Student or Learner
Hi ,everyone!Your help is appreciated here.
He asked us to keep him informed of how everything was going.
I don't think "of" is properly used in this sentence.Am I right ?
Must we use "of " here? Or can it be left out ? Or is it a mistake to use it here ?
Of course, we can say "keep sb informed of sth".
Right here waiting for your answers. Thank you !
Last edited by smelvanzq; 09-Feb-2010 at 03:03. Reason: found wrong grammar
Sarat, I don't doubt your knowledge, but in practice, I think we use a variety of prepositions after this.
Keep me informed of his progress.
Keep me informed on how it's going.
Keep me informed about the situation.

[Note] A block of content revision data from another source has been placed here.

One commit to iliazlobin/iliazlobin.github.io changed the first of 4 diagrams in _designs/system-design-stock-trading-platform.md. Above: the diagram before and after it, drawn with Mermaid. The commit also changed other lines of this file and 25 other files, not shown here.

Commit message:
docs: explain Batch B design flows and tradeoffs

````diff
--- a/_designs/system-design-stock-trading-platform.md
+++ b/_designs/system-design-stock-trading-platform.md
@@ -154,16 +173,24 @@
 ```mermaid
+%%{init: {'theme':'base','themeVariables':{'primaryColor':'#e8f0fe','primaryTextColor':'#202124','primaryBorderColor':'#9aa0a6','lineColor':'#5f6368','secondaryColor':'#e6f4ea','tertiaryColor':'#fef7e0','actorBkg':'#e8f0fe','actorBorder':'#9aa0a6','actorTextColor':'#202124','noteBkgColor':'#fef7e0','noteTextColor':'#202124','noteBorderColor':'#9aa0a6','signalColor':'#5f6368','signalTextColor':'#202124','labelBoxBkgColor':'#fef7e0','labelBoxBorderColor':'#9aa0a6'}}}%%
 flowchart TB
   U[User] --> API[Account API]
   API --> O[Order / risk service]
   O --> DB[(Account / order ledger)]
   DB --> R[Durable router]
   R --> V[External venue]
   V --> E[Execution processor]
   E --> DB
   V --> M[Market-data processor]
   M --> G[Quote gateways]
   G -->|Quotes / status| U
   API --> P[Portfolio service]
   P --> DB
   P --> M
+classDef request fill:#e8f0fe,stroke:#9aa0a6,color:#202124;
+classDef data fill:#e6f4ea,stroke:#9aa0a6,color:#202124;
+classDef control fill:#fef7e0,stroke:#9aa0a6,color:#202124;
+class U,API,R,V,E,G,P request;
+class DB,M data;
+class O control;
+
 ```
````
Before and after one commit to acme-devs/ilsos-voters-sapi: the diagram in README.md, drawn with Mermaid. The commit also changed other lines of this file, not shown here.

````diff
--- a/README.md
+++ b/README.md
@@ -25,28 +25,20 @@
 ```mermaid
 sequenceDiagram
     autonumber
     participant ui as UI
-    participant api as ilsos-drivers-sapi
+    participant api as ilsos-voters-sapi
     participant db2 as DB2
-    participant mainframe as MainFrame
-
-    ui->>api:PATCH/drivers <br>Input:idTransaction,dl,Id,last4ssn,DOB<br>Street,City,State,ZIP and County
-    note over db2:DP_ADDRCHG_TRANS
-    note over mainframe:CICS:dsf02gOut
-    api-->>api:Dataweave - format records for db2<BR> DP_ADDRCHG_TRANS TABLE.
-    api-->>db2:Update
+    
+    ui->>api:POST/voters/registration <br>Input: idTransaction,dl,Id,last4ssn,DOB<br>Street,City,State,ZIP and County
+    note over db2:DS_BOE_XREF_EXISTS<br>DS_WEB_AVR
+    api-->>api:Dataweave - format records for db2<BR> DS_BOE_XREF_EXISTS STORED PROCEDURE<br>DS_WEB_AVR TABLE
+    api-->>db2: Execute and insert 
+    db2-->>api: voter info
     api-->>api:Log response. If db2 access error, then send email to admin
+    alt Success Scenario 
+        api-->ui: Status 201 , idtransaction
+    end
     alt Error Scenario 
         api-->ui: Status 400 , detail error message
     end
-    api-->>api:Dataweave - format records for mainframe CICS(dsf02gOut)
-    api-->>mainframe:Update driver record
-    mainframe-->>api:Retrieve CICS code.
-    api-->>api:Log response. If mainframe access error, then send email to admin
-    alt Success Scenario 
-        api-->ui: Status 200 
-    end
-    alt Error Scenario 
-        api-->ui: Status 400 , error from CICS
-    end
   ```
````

Of those, I'd say the "of" sounds best. Perhaps it is "sloppy" English, but it sound more natural to me than "Keep me informed how it's going."
I'm not a teacher, but I write for a living. Please don't ask me about 2nd conditionals, but I'm a safe bet for what reads well in (American) English.
Thanks for your discussion.I am still not clear about the right sentence structure,though.
Further help is still needed here.
You please give me a hand !
I think your problem is not that complicated. You want to be sure whether the words ‘of’ and ‘about’ can be used after the verb ‘inform’ and if so, when and what is the correct structure. The answer is yes they can be used, but as you are aware a preposition must be followed by a noun, pronoun or a noun phrase which is called the object of the preposition. See the following:
Please keep me informed of new developments. (noun with a modifier)
Please keep me informed about him. (objective pronoun)
Please keep me informed about product updates (noun phrase)
Please keep me informed in English. (noun followed by preposition ‘in’)
On the other hand, ‘how’ can act as an adverb or conjunction, So it should not be followed by a preposition.
Please keep me informed how he is doing. (a conjunction joining a sentence)
Have a look at the following conversations:
Sales man: This is a very good product. Please take it and keep us informed how it functions. (how joins the independent clause ‘it functions’)
or keep us informed if it gives any problem. (the clause is joined by ‘if’)
Customer: OK but I want to stay informed about the latest developments to the product. (underlined expression is a noun phrase)
Sales man: Sure, we will keep you informed from time to time (noun phrase)
I hope, this helps.